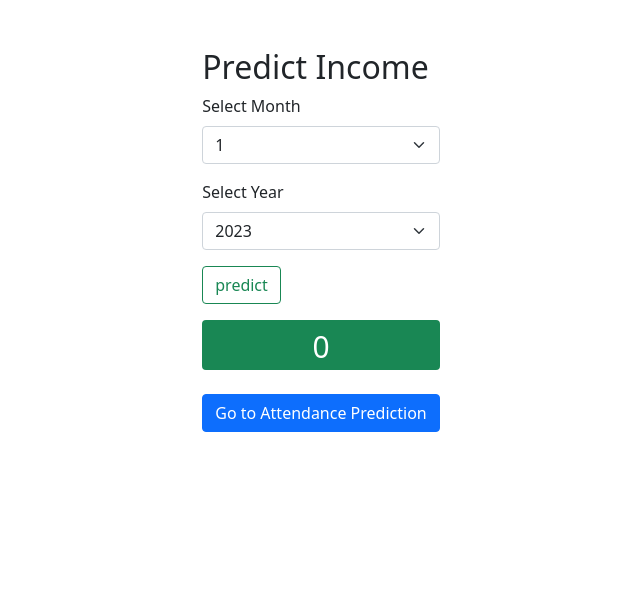
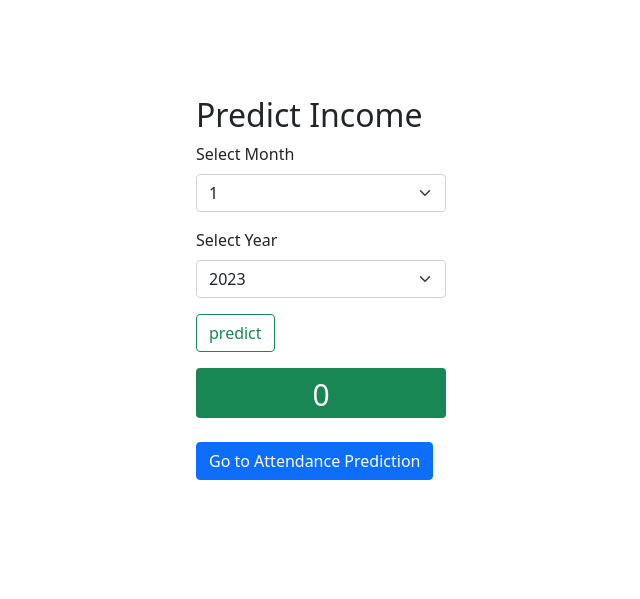
Before and after one commit to franklinobasy/ChurchML, a Flask app: page / in a window 1280 px wide. Shown: the top 599 px of the page, without its empty margins (319-959 px from the left). Run offline with Flask 3, Linux system fonts and the light colour scheme.

Commit message:
modified html

```diff
--- a/templates/index.html
+++ b/templates/index.html
@@ -12,13 +12,13 @@
 
   </head>
   <body>
-    <div class="container">
+    <div class="container py-5">
       <div class="row py-5">
-        <div class="col-sm-12 d-flex justify-content-center">
+        <div class="col d-flex justify-content-center">
           <div>
             <div id="content">
               <!-- The initial form -->
-              <div class="form" id="formPredictIncome" >
+              <div class="form w-100" id="formPredictIncome" >
                 <h2>Predict Income</h2>
                 <form>
                   <fieldset>
@@ -52,14 +52,14 @@
                     <button class="btn btn-outline-success" type="button" onclick="postIncomeData()">predict</button>
                   </fieldset>
                 </form>
-                <div class="incomeOutput bg-success bg-opacity-10 border border-success border-4 rounded text-center text-white mt-3" style="height: 50px; font-size: 30px;">
+                <div class="incomeOutput bg-success bg-opacity-10 border border-success border-4 rounded text-center text-white mt-3" style="width:250px; height: 50px; font-size: 30px;">
                   0
                 </div>
                 <button class="btn btn-primary my-4" type="button" onclick="showForm('formPredictAttendance')">Go to Attendance Prediction</button>
               </div>
 
               <!-- The second form (hidden initially) -->
-              <div class="form" id="formPredictAttendance" style="display: none;">
+              <div class="form w-100" id="formPredictAttendance" style="display: none;">
                 <h2>Predict Attendance</h2>
                 <form>
                   <fieldset>
@@ -93,7 +93,7 @@
                     <button class="btn btn-outline-success" type="button" onclick="postAttendanceData()">predict</button>
                   </fieldset>
                 </form>
-                <div class="attendanceOutput bg-success bg-opacity-10 border border-success border-4 rounded text-center text-white mt-3" style="height: 50px; font-size: 30px;">
+                <div class="attendanceOutput bg-success bg-opacity-10 border border-success border-4 rounded text-center text-white mt-3" style="width: 250px; height: 50px; font-size: 30px;">
                   0
                 </div>
                 <button class="btn btn-primary my-4" type="button" onclick="showForm('formPredictIncome')">Go to Income Prediction</button>
```
Also changed, not shown: 1 other file.
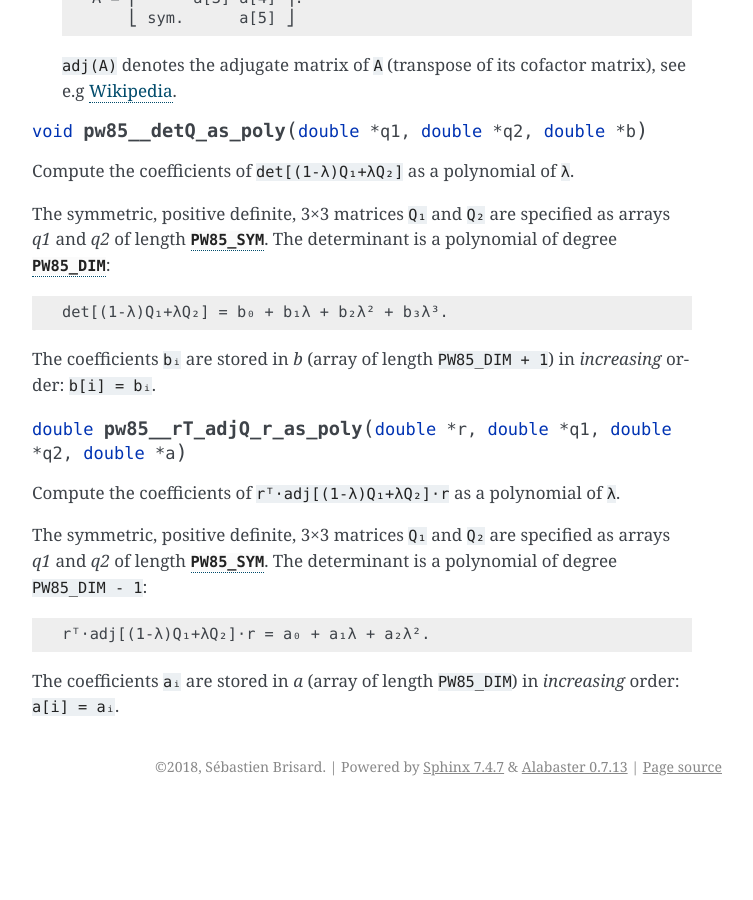
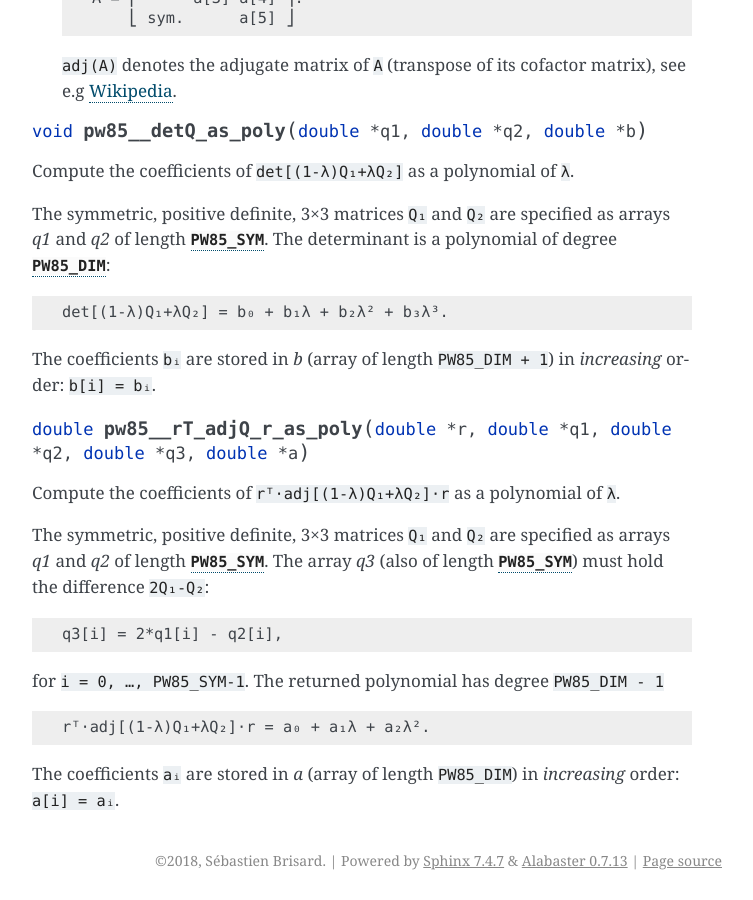
Before and after one commit to sbrisard/pw85, a Sphinx documentation site: the page built from sphinx/c_api.rst, in a window 1280 px wide and 900 px high, scrolled down 2119 px. Shown: the whole window, without its empty margins (388-1141 px from the left). Built offline with Sphinx 7.4.7, drawn with Linux system fonts in a browser that asks for light colours; before the commit the page ends 2925 px from its top, so only the background shows below that.

Commit message:
Update docstring of `pw85__rT_adjQ_r_as_poly`

```diff
--- a/sphinx/c_api.rst
+++ b/sphinx/c_api.rst
@@ -121,13 +121,18 @@ The coefficients ``bᵢ`` are stored in `b` (array of length ``PW85_DIM + 1``) i
 *increasing* order: ``b[i] = bᵢ``.
 
 
-.. c:function:: double pw85__rT_adjQ_r_as_poly(double* r, double* q1, double* q2, double* a)
+.. c:function:: double pw85__rT_adjQ_r_as_poly(double* r, double* q1, double* q2, double* q3, double* a)
 
 Compute the coefficients of ``rᵀ⋅adj[(1-λ)Q₁+λQ₂]⋅r`` as a polynomial of ``λ``.
 
-The symmetric, positive definite, 3×3 matrices ``Q₁`` and ``Q₂`` are specified
-as arrays `q1` and `q2` of length :c:macro:`PW85_SYM`. The determinant is a
-polynomial of degree ``PW85_DIM - 1``::
+The symmetric, positive definite, 3×3 matrices ``Q₁`` and ``Q₂`` are specified as
+arrays `q1` and `q2` of length :c:macro:`PW85_SYM`. The array `q3` (also of
+length :c:macro:`PW85_SYM`) must hold the difference ``2Q₁-Q₂``::
+
+  q3[i] = 2*q1[i] - q2[i],
+
+for ``i = 0, …, PW85_SYM-1``. The returned polynomial has degree ``PW85_DIM - 1``
+::
 
   rᵀ⋅adj[(1-λ)Q₁+λQ₂]⋅r = a₀ + a₁λ + a₂λ².
 
```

┄┄┄┄┄┄┄┄┄┄

• WHAT YOU WILL DO
Within the listing above, the lines holding "polynomial" should be counted. Give only the number.

• RESPONSE AREA
3